A famous writer once recommended that the best way to get over a woman was to destroy her in literature. This has never been so true as for Tom Ford’s latest film, Nocturnal Animals.
The film centres on the relationship of Susan (Amy Adams) and Edward (Jake Gyllenhaal); it’s beginning, its crisis and post mortem. We meet Susan; a successful art dealer, divorced from Edward and married to banker husband, Hutton. Susan has an ultra cool exterior, living in the sophisticated world of high art. Despite her obvious success and wealth, Susan appears depressed and dissatisfied with her life (not to be helped by Hutton’s recent infidelities). Edward re-enters her life by way of sending Susan his soon to be published novel, entitled Nocturnal Animals which is dedicated to her.
I warn you now, before you proceed any further, plot spoilers are to follow (you have been warned)!
We then watch as Susan gradually reads Edward’s novel, whilst reminiscing about their relationship and the pivotal moments, which signaled its demise including her eventual affair with Hutton. Edward’s novel tells of a family run off the road by several young men, with the wife and daughter kidnapped, raped and murdered. The husband (played by Jake Gyllenhaal again) then searches for justice against his family’s killers.
Maybe this was his way of dealing with the unfinished business left by their broken marriage.
It is not lost on us, the audience, that the wife (kidnapped and murdered) in Edward’s novel represents Susan (the double roles played by Jake make it plainly obvious). It would seem that Edward has sought vengeance against his unfaithful wife through turning her into fiction and then destroying her. He takes the ultimate revenge by sending Susan his manuscript. Edward wanted to guarantee Susan’s full attention to his words. Maybe this was his way of dealing with the unfinished business left by their broken marriage.
It’s not usual, in therapy, for clients to find resolution through writing. Be it through a journal or an unsent letter
It’s not usual, in therapy, for clients to find resolution through writing. Be it through a journal or an unsent letter. This film certainly demonstrates the powerful nature of the written word. We are sometimes able to express the most painful parts of ourselves more effectively by putting pen to paper. There is safety in the container formed within the writing process. For me, as a trainee therapist, the real power comes from the reading of such words to another. To have your heart heard can be deeply moving and transformative.

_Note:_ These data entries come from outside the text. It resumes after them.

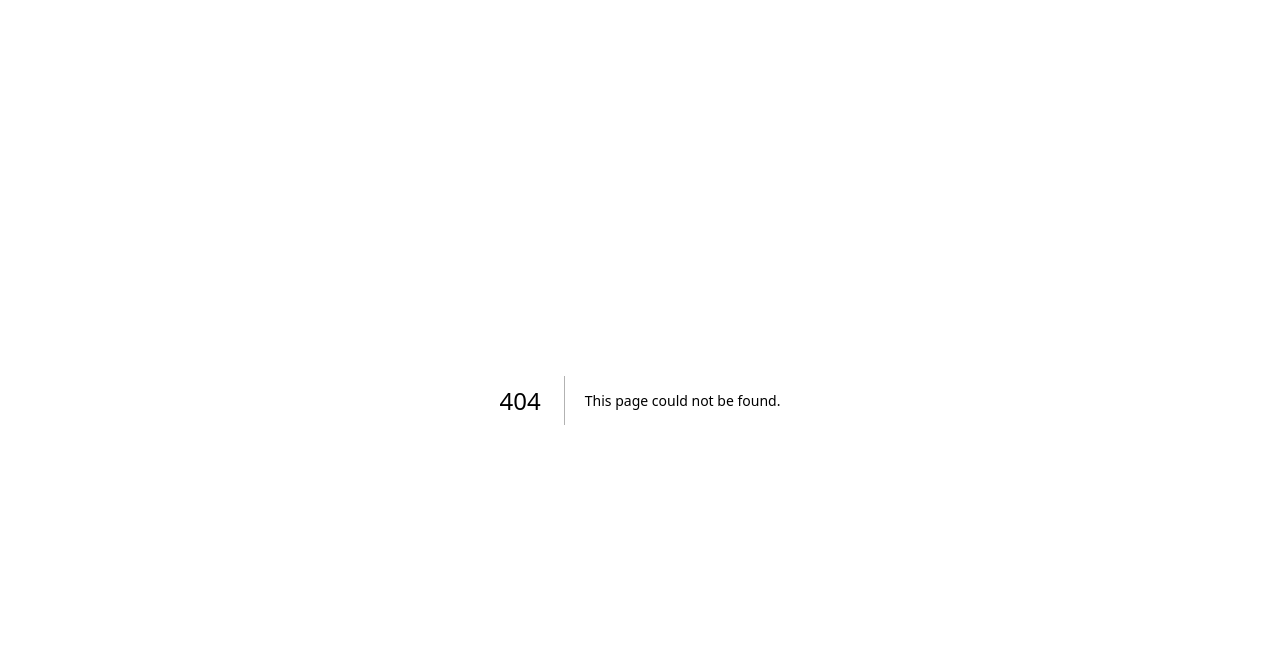
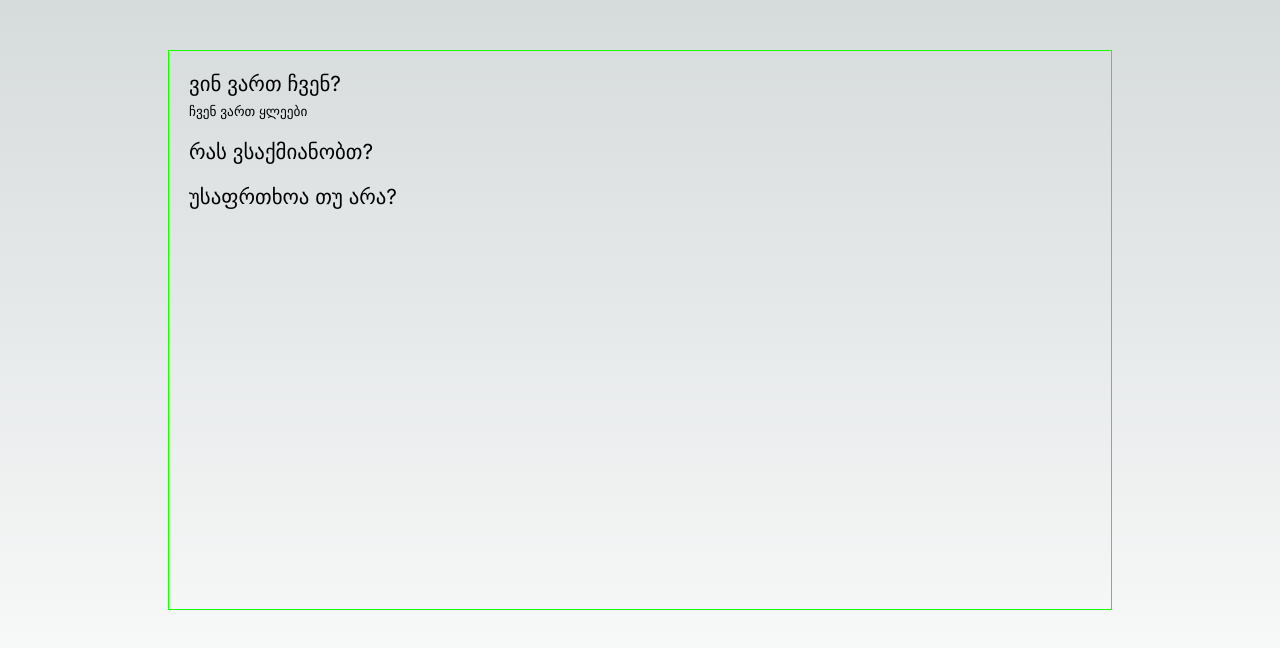
Before and after one commit to ItsYoungCoder/next-course-for-begginer, a Next.js app: page /aboutus in a window 1280 px wide. Before the commit this address had no page. Shown: the top 648 px of the page. Built offline with nearby package versions, Linux system fonts and the light colour scheme.

Commit message:
make aboutus page and this functional

```diff
--- /dev/null
+++ b/app/aboutus/page.module.css
@@ -0,0 +1,19 @@
+.container {
+    /* border: 1px solid red; */
+    height: 100vh;
+    padding: 50px;
+
+}
+.subContainer {
+    border: 1px solid rgb(26, 255, 0);
+    width: 80%;
+    margin: auto;
+    height: 80%;
+}
+.item{
+    margin: 20px;
+}
+.item .span{
+    display: block;
+    font-size: 1.3rem;
+}
--- /dev/null
+++ b/app/aboutus/page.tsx
@@ -0,0 +1,35 @@
+'use client'
+import { useState } from 'react'
+import styles from './page.module.css'
+export default () => {
+    const [items, setItems] = useState(1)
+
+    return (
+        <div className={styles.container}>
+            <div className={styles.subContainer}>
+
+                <div className={styles.item}>
+                    <span onClick={() => setItems(1)} className={styles.span}>ვინ ვართ ჩვენ?</span>
+                   {
+                    items === 1 ? <sub>ჩვენ ვართ ყლეები</sub> : ''
+                   }
+                </div>
+
+                <div onClick={() => setItems(2)} className={styles.item}>
+                    <span className={styles.span}>რას ვსაქმიანობთ?</span>
+                    {
+                        items === 2 ? <sub>ჩვენ ვართ დეველოპერები რომლებიც ვაკეთებთ სხვადასხვა ბიზნესისთვის საიტს</sub> : ''
+                    }
+                </div>
+
+                <div onClick={() => setItems(3)} className={styles.item}>
+                    <span className={styles.span}>უსაფრთხოა თუ არა?</span>
+                    {
+                        items === 3 ? <sub>ჩვენთან ურთიერთობა უსაფრთხოა</sub> : ''
+                    }
+                </div>
+
+            </div>
+        </div>
+    )
+}
--- a/app/components/Products/Products.tsx
+++ b/app/components/Products/Products.tsx
@@ -13,6 +13,7 @@ export default () => {
             setProducts(result.data)
         })
     }, [sort, limit])
+
     return (
             <ul>
                 {
--- a/app/components/showHide/Show.tsx
+++ b/app/components/showHide/Show.tsx
@@ -4,7 +4,6 @@ import styles from './show.module.scss'
 export default () => {
 
     const [show, setShow] = useState(false)
-
 
     const onClick = () => {
         setShow(!show)
--- a/app/product/page.tsx
+++ b/app/product/page.tsx
@@ -1,6 +1,4 @@
 'use client'
-import axios from "axios"
-import { useEffect, useState } from "react"
 import Filters from "../components/Filters/Filters"
 import Products from "../components/Products/Products"
 
```
Also changed, not shown: app/page.tsx (+26 -0 lines), app/page.module.css (line endings or trailing spaces).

We watch Susan close-up as she turns the pages of Edward’s manuscript. She slowly comes to terms with the damage she has caused to Edward and her current unhappiness. Ironically Susan confronts her reality through a work of fiction. The lines between Susan’s current life, her past and Edwards’s novel become blurred and intertwined. In a strange way, Edward gave her an absolute gift in his writing.
With her reading complete, Susan agrees to meet Edward. We watch, as she gets ready for their reunion. She makes a conscious choice to remove some of her make up and jewellery. A sign of her removing part of her false self (the art dealer who looks as perfect as her wares) and returning to a more natural and authentic look.
Ford allows us, the audience, to gain in excitement and anticipation of Susan and Edward’s meeting. She sits at a table in a fancy restaurant; drink in hand, waiting for him. The film ends. We are left in the unknown as to whether Edward will appear or what the next chapter of Susan’s life will be. It certainly seems that she can never go back to the place she was before. Through his novel, Edward has given her a massive (and harsh) dose of reality, one that would be impossible to ignore.
Nocturnal Animals is written and directed by Tom Ford. Focus Features, US, 2016. 116 minutes.